Students at the University of Texas at Austin have found a reengineered GIS in Water Resources class this fall. The GIS class, which was first offered by Dr. David Maidment in 1996, has changed the way that the information is accessed; replacing zip files and organization web pages by the Esri landscape services.
The students work with the San Marcos River located north of San Antonio, TX as a study case. They used the “Watershed delineation tool” to get the river basin and the “USA Soils Available Water Storage” layer to analyze the mean soil water storage per subwatershed.
The students were also extracting NHDplus data directly within ArcGIS desktop using the “USA_NHDPlusV2” map service. The students also used the “Profile” geoprocessing service and the “Elevation” image service to easily plot the elevation profile of the main channel in the basin. In one of the exercises, the students are looking on the influence of the San Marcos springs on the mean annual flow in the river reaches.
This new approach allows the students to get reliable information quickly within a single system: ArcGIS; taking advantages of several of its platforms: desktop, online, and server. The main benefit is that now the students spend more time in the understanding of the hydrologic features rather on how to get data.
The tight link between geography, hydrology, and natural resources within ArcGIS have empowered the water resources field, providing new analysis capabilities and easing the data access.
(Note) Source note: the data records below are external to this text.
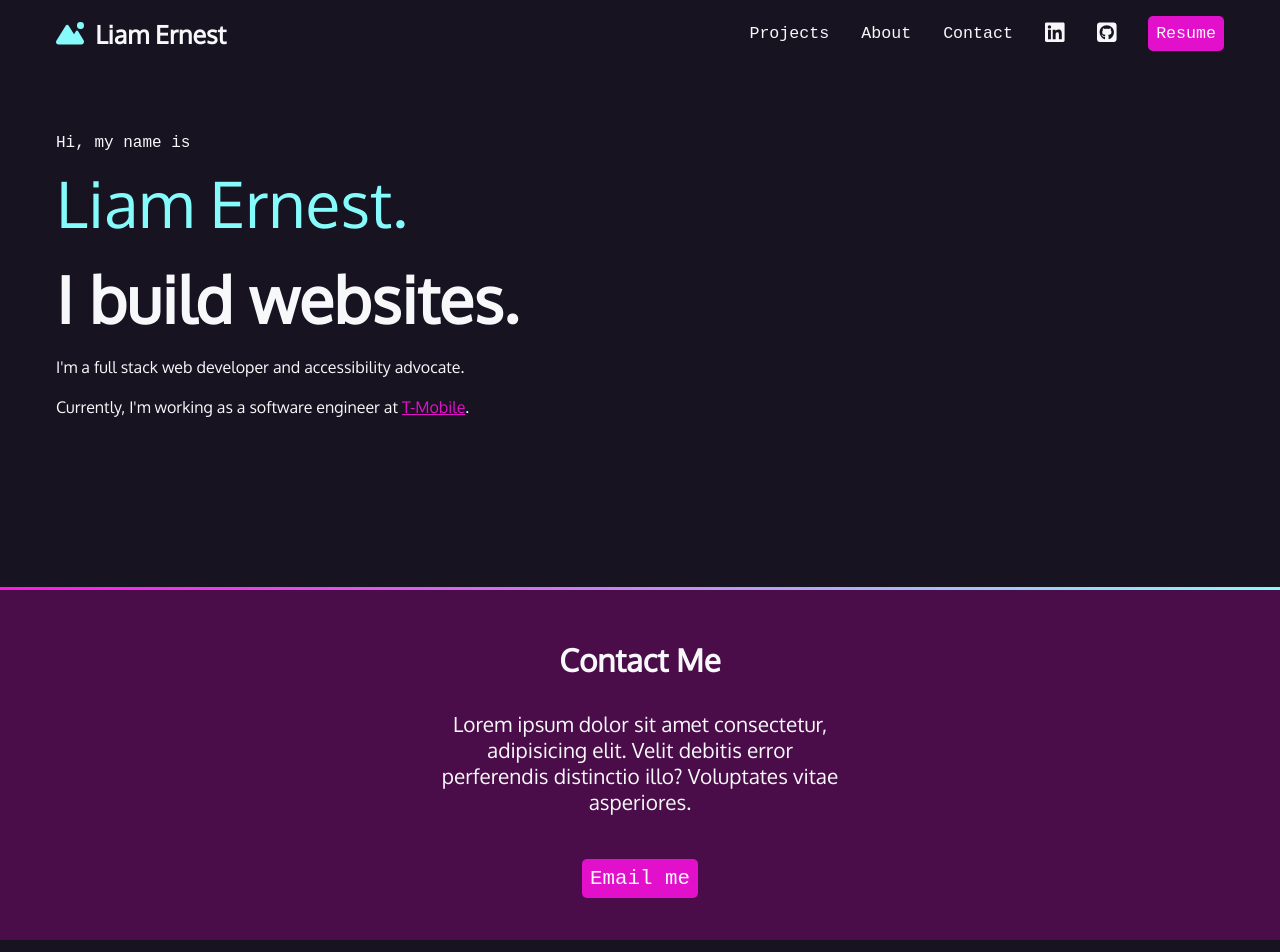
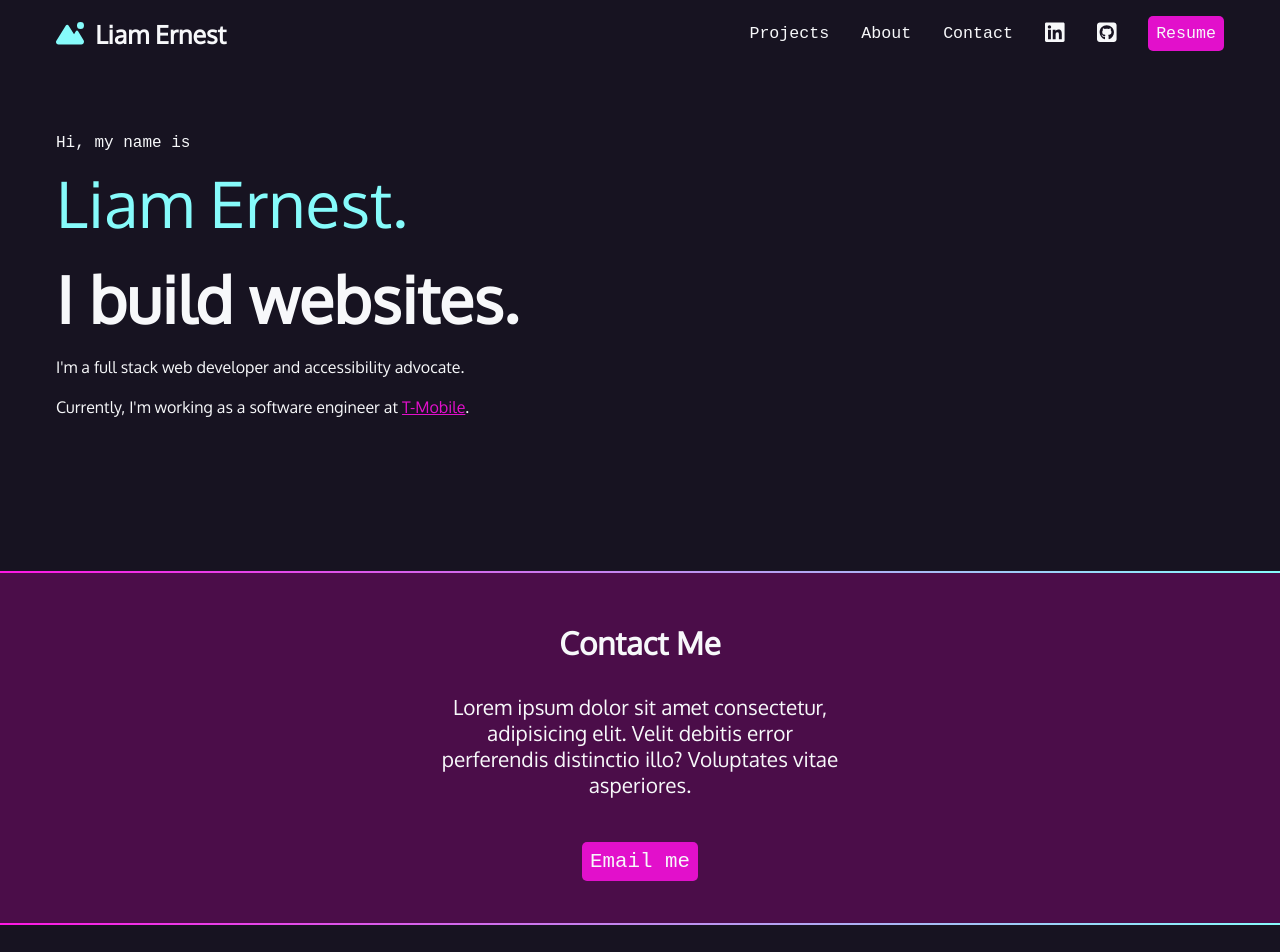
Before and after one commit to lernest/liam-e, a Vue app: page / in a window 1280 px wide. Shown: the top 952 px of the page. Built offline with nearby package versions, Linux system fonts and the light colour scheme; a web font is replaced by a local one.

Commit message:
gradient styling

```diff
--- a/src/views/Home.vue
+++ b/src/views/Home.vue
@@ -16,6 +16,8 @@
         <p><a href="mailto:liamjohnernest@gmail.com" class="button">Email me</a></p>
       </section>
     </div>
+
+    <div class="border"></div>
 
     <footer>
         <h2>Liam Ernest &middot; Software Engineer</h2>
@@ -54,10 +56,9 @@ export default {
   }
 
 .border{
-/* #ff17e4 and 86fbfb */
-background: rgb(255,23,228);
-background: linear-gradient(90deg, rgba(255,23,228,1) 0%, rgba(134,251,251,1) 100%);
-height: 3px;
+  /* #ff17e4 and 86fbfb */
+  background: linear-gradient(90deg, rgba(255,23,228,1) 0%, rgba(134,251,251,1) 100%);
+  height: 2px;
 }
 
 
@@ -77,7 +78,7 @@ height: 3px;
 }
 
 #intro{
-  padding: 4rem 1rem 10rem 1rem;
+  padding: 4rem 1rem 9rem 1rem;
   max-width: 1200px;
   margin: 0 auto;
   text-align: left;
```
For more information, visit the Esri landscape services page or the GIS in Water Resources web page where you can find the exercises and lectures presentations.
by Gonzalo E. Espinoza Dávalos, Ph.D. student, UT-Austin